In the first phase, several heat pump systems could not be evaluated until October 2009. These heat pumps, in particular, were the ones which did not work as efficiently as others. If they had not been taken into account, a SPF of 2.92 could have been achieved. This in turn puts into perspective higher SPFs of the second phase and also explains the decrease of the yearly SPF in 2009/10 which is illustrated in Figure 17. Monthly SPFs show that air source heat pumps can reach values of more than 3.5 during the transition period between April and May 2009. Even in the following year and almost twice as much data, this value could nearly be achieved. The heat pump’s lowest SPF was measured during the project’s first phase and amounted to 2.5 due to the very cold January in 2009. These low values are also influenced by an increasing activity of the heating element.

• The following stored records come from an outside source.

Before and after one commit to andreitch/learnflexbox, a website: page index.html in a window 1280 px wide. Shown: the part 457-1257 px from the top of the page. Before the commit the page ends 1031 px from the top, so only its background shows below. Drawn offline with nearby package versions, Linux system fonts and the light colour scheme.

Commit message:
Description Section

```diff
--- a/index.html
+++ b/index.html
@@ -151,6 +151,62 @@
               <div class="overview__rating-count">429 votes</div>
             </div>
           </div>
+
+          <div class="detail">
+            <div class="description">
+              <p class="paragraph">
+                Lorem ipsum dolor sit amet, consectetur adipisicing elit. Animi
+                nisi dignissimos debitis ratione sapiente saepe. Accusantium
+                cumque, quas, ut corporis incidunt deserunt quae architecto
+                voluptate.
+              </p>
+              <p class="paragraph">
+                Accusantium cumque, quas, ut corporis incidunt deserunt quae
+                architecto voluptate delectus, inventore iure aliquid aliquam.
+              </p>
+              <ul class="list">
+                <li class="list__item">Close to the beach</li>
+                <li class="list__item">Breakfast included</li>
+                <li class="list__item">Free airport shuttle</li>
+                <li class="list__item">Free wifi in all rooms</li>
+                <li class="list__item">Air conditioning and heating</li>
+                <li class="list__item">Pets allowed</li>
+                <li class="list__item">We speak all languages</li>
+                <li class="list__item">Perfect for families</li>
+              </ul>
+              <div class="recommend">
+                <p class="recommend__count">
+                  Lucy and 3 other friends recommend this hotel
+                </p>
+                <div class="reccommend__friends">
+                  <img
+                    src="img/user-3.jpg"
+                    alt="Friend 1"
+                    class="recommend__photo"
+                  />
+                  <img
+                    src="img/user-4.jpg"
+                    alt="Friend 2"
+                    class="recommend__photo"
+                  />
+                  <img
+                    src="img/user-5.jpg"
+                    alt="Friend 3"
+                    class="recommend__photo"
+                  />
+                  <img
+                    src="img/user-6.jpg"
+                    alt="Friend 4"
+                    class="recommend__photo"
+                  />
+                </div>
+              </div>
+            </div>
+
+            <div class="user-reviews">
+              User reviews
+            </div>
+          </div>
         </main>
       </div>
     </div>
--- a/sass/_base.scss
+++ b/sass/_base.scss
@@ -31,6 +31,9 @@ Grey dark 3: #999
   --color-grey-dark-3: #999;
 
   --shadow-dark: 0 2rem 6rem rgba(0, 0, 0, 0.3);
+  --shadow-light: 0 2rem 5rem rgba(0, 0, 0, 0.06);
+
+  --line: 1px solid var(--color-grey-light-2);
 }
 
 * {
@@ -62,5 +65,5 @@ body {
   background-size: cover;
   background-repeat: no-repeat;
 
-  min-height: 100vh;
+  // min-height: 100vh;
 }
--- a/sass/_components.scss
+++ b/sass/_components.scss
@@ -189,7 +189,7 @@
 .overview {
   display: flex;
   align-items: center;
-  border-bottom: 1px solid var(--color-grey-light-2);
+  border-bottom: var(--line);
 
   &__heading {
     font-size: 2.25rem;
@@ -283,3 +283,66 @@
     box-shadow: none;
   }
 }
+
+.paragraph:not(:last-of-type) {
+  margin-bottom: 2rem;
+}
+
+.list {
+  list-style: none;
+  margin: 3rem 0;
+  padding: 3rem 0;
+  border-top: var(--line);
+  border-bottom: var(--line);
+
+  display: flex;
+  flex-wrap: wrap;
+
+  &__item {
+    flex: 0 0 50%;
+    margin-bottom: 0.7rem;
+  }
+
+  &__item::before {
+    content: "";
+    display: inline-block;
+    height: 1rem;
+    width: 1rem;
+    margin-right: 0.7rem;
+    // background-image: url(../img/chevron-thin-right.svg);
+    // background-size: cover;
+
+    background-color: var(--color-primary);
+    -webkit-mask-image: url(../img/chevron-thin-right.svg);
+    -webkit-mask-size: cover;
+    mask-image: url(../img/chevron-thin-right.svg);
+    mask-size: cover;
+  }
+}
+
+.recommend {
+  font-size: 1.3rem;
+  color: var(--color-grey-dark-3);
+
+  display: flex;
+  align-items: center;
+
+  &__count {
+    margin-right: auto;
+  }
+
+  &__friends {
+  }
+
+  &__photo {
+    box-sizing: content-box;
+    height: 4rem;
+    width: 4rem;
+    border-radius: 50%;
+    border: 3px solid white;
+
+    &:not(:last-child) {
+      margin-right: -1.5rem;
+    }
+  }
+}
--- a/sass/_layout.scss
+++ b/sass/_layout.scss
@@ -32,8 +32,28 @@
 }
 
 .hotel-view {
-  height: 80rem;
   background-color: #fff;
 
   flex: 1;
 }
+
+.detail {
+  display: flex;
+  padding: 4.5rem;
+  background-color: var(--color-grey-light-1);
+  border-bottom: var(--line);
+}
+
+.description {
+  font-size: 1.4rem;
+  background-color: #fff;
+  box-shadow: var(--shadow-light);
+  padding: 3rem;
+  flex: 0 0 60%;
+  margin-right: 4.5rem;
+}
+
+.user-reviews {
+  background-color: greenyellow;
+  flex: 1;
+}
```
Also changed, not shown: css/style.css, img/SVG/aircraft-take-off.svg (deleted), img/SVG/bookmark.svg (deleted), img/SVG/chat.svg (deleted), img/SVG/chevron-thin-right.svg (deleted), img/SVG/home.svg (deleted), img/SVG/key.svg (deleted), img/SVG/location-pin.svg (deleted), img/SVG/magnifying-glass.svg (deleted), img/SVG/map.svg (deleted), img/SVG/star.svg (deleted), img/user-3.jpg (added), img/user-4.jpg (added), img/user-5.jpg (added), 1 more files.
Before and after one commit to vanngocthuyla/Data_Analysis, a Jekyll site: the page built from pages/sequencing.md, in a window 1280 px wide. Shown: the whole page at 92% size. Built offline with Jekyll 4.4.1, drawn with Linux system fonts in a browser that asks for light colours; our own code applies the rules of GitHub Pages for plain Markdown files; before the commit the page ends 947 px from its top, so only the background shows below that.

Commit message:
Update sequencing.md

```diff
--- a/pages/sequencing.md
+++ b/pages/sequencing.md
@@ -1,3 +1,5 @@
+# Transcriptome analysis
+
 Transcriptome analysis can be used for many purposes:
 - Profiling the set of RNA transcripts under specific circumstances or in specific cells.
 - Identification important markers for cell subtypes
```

Figure 18 shows SPFs of air source heat pumps for different system boundaries. SPFs were calculated for the entire period from July 2007 to June 2010 and for the three years individually. Similar to ground source heat pumps, clear differences occur especially between the smallest and biggest system boundaries. SPF 0 considers the compressor only and amounts to 3.17. SPF 1 also includes the ventilators and reaches a value of 2.95. Compared to the first value, this is a decrease of 0.22. The difference between SPF 1 and SPF 2 amounts to the relatively small value of 0.06. When taking into account charging pumps, there is a bigger difference of 0.15. Yearly SPFs of the different system boundaries have similar relations between each other compared to the overall SPFs.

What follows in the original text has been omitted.